A British term for someone with little experience or understanding of the game, who may be skilled at potting individual balls but does not consider tactics such as position or safety; "he's a potter not a player." See also banger.
This is when you win a game of one pocket on your opponents break.
In blackball, a situation where the player cannot see any of the balls she/he wants to hit due to obstruction by other balls or the knuckle of a pocket. The player must call "total snooker" to the referee, which allows a dispensation to the player from having to hit a cushion after contacting the object ball, which is otherwise a foul.
In APA, once a player has received at least 10 scores in a format, they will have established their skill level. Their established skill level can go up or down depending on their performance and is calculated by the APA's Equalizer Handicap System.
Chiefly British: The cushion on the top rail. Compare foot cushion; contrast bottom cushion.
This word is used as slang to define a player as amateur or recreational.
Often times a protective finish is applied to a cue stick after construction. A UV polyurethane is common, and this helps to protect the cue from fading and dings.
Also shake bottle, pea bottle, pill bottle, kelly bottle, tally bottle. The bottle used in various games to hold numbered peas, it is employed to assign random spots to players in a roster (such as in a tournament), or to assign random balls to players of a game.
A low hit on the cue ball (but not as low as normal draw), often used to change the cue ball's angle of deflection off the object ball.
A very thin cut shot in which the cue ball just brushes the edge of an object ball. "Feather" by itself can be both noun and verb (e.g. "feathering the ball").
When a particular ball is given as a handicap in nine-ball, designating that ball in turn means that it must be made in rotation, when it is the lowest numerical ball remaining on the table, and cannot be made to garner a win earlier in the game by way of a combination, carom or any other shot.
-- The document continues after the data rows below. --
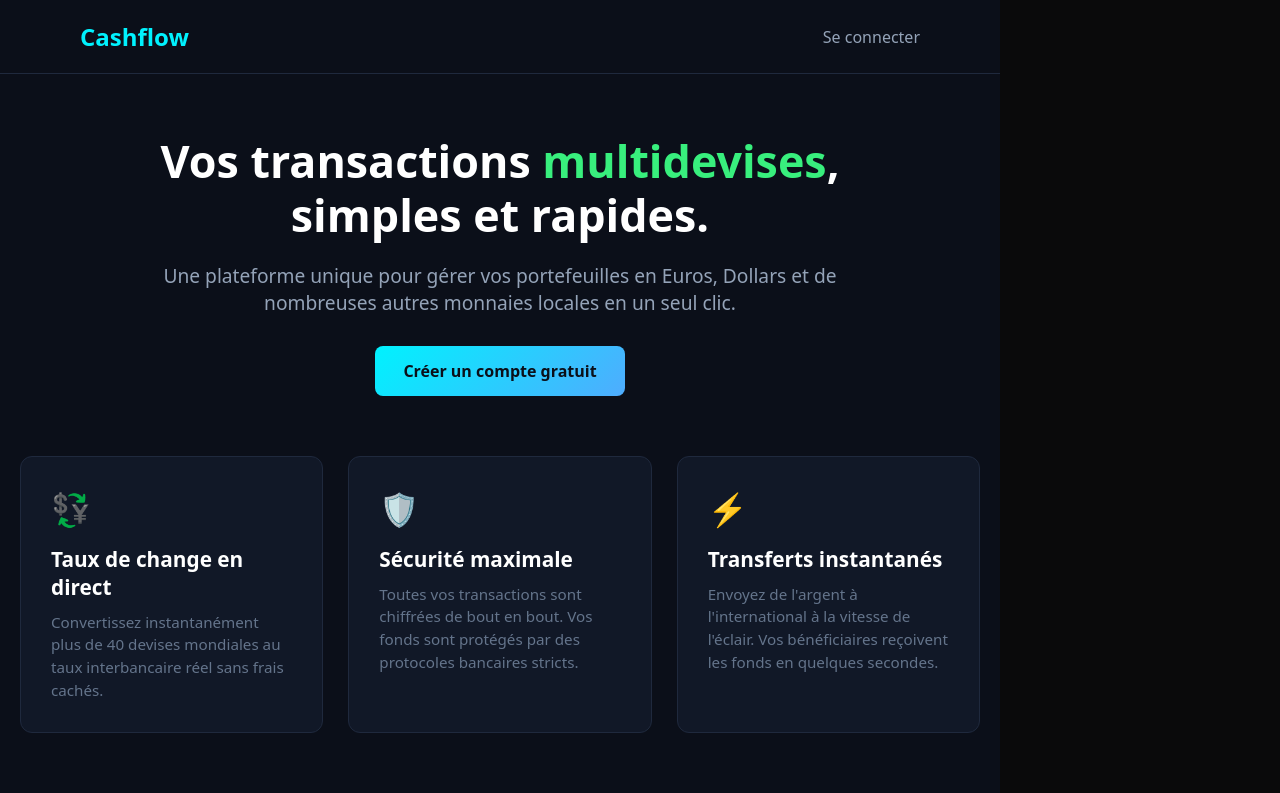
Repository: laetitiamaelle/GROUEPE5_PROGRAMMATIONWEBII_PLATEFORME_DE_TRANSFERT_MULTIDEVISE
Page: /home
These files come from the project's save history. The page is drawn as it stood at one moment and after the next save; the edit follows.
The browser window is 1280 px wide. The pictures show the whole page.
The project was rebuilt for these pictures with package versions that can differ from the ones it lists, and the page was loaded fresh each time. The framework's server and built-in components were replaced by stand-ins that run in the browser. Also part of the build but not shown: next.config.ts.

Above is the page before, as saved 2026-05-21 11:11:18.

### app/home/page.tsx
import Home from '@/components/Home'

export default function HomePage() {
    return (
        <div style={{ display: 'flex', minHeight: '100vh', background: '#0A0A0B'}}>
            <Home />
        </div>
    )
}

### app/globals.css
* {
    margin: 0;
    padding: 0;
    box-sizing: border-box;
}

body {
    background: #0A0A0B;
    color: #E5E5E5;
    font-family: Arial, sans-serif;
}

a {
    text-decoration: none;
    color: inherit;
}

button {
    cursor: pointer;
    border: none;
    font-family: inherit;
}

### components/Home.tsx
import Link from 'next/link'
// Importez votre fichier CSS ici s'il n'est pas déjà inclus globalement :
import '../styles/Home.css'

const services = [
  {
    icon: "💱",
    title: "Taux de change en direct",
    description: "Convertissez instantanément plus de 40 devises mondiales au taux interbancaire réel sans frais cachés."
  },
  {
    icon: "🛡️",
    title: "Sécurité maximale",
    description: "Toutes vos transactions sont chiffrées de bout en bout. Vos fonds sont protégés par des protocoles bancaires stricts."
  },
  {
    icon: "⚡",
    title: "Transferts instantanés",
    description: "Envoyez de l'argent à l'international à la vitesse de l'éclair. Vos bénéficiaires reçoivent les fonds en quelques secondes."
  }
];

export default function HomePage() {
  return (
    <div className="home-container">

      {/* Menu du haut */}
      <nav className="home-navbar">
        <div className="home-logo">Cashflow</div>
        <div className="home-nav-links">
          <Link href="/connexion">Se connecter</Link>
        </div>
      </nav>

      {/* Titre et accroche */}
      <header className="home-hero">
        <h1>
          Vos transactions <span className="home-highlight">multidevises</span>, simples et rapides.
        </h1>
        <p>
          Une plateforme unique pour gérer vos portefeuilles en Euros, Dollars et de nombreuses autres monnaies locales en un seul clic.
        </p>
        <Link href="/inscription" ><button className="home-btn-primary">Créer un compte gratuit</button></Link>
      </header>

      {/* Description des services */}
      <section className="home-features-grid">
        {services.map((service, index) => (
          <div key={index} className="home-card">
            <div className="home-card-icon">{service.icon}</div>
            <h3>{service.title}</h3>
            <p>{service.description}</p>
          </div>
        ))}
      </section>

    </div>
  )
}

### styles/Home.css
/* Style global de l'accueil */

.home-container {
    min-height: 100vh;
    background-color: #0b0f19;
    color: #ffffff;
    font-family: system-ui, -apple-system, sans-serif;
}


/* Barre de navigation */

.home-navbar {
    display: flex;
    justify-content: space-between;
    align-items: center;
    padding: 20px 8%;
    border-bottom: 1px solid #1f293d;
}

.home-logo {
    font-size: 1.5rem;
    font-weight: bold;
    color: #00f2fe;
}

.home-nav-links a {
    color: #94a3b8;
    text-decoration: none;
    margin-left: 20px;
    transition: color 0.2s;
}

.home-nav-links a:hover {
    color: #00f2fe;
}


/* Section Présentation (Hero) */

.home-hero {
    max-width: 800px;
    margin: 60px auto;
    text-align: center;
    padding: 0 20px;
}

.home-hero h1 {
    font-size: 2.8rem;
    margin-bottom: 20px;
    line-height: 1.2;
}

.home-highlight {
    color: #38ef7d;
}

.home-hero p {
    font-size: 1.2rem;
    color: #94a3b8;
    margin-bottom: 30px;
}

.home-btn-primary {
    background: linear-gradient(135deg, #00f2fe, #4facfe);
    color: #0b0f19;
    border: none;
    padding: 14px 28px;
    border-radius: 8px;
    font-weight: bold;
    font-size: 1rem;
    cursor: pointer;
}


/* Grille des services / fonctionnalités */

.home-features-grid {
    max-width: 1000px;
    margin: 60px auto;
    padding: 0 20px;
    display: grid;
    grid-template-columns: repeat(auto-fit, minmax(280px, 1fr));
    gap: 25px;
}

.home-card {
    background-color: #111827;
    border: 1px solid #1f293d;
    padding: 30px;
    border-radius: 12px;
    text-align: left;
}

.home-card-icon {
    font-size: 2rem;
    margin-bottom: 15px;
}

.home-card h3 {
    font-size: 1.3rem;
    margin-bottom: 10px;
}

.home-card p {
    color: #64748b;
    font-size: 0.95rem;
    line-height: 1.5;
}

Loaded but not shown: app/layout.tsx (common file)

After the next save:
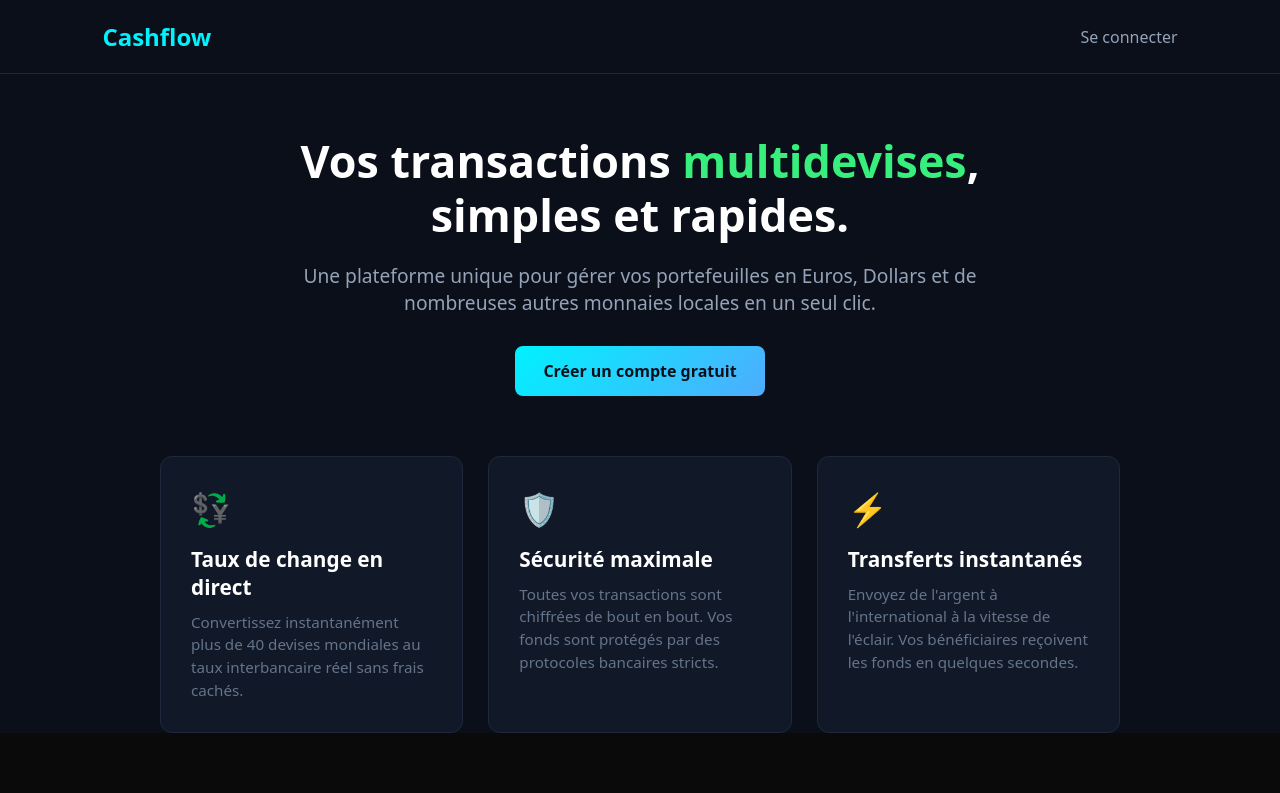
Saved 51 s later.
--- a/app/home/page.tsx
+++ b/app/home/page.tsx
@@ -2,8 +2,6 @@ import Home from '@/components/Home'
 
 export default function HomePage() {
     return (
-        <div style={{ display: 'flex', minHeight: '100vh', background: '#0A0A0B'}}>
-            <Home />
-        </div>
+       <Home />
     )
 }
For example, if a player is spotted the 8 ball, he only wins by making that ball after balls 1 through 7 have been cleared from the table.
Describes a player who needs only one more game win to be victorious in the match.
A common aiming method in which a phantom ball is imagined frozen to the object ball at the point where an imaginary line drawn between their centers is aimed at the desired target; the cue ball may then be shot at the center of the "ghost" ball and, ideally, impact the object ball at the proper aiming contact point. The ghost ball method of aiming results in misses where adjustment is not made for collision induced throw.
A joint type which makes it possible to screw and unscrew the butt and shaft very quickly; faster than standard threads.
When a player is playing flawlessly, just "cannot miss" and the game seems effortless.
Usually a one-piece cue freely available for use by patrons in bars and pool halls.
In snooker, a pot into any of the corner pockets where the cue ball had started in the opposite lengthwise half of the table. In other words, a pot in which the cue ball or object ball crosses an imaginary line joining the middle pockets.
Chiefly Australian: Same as a force follow shot.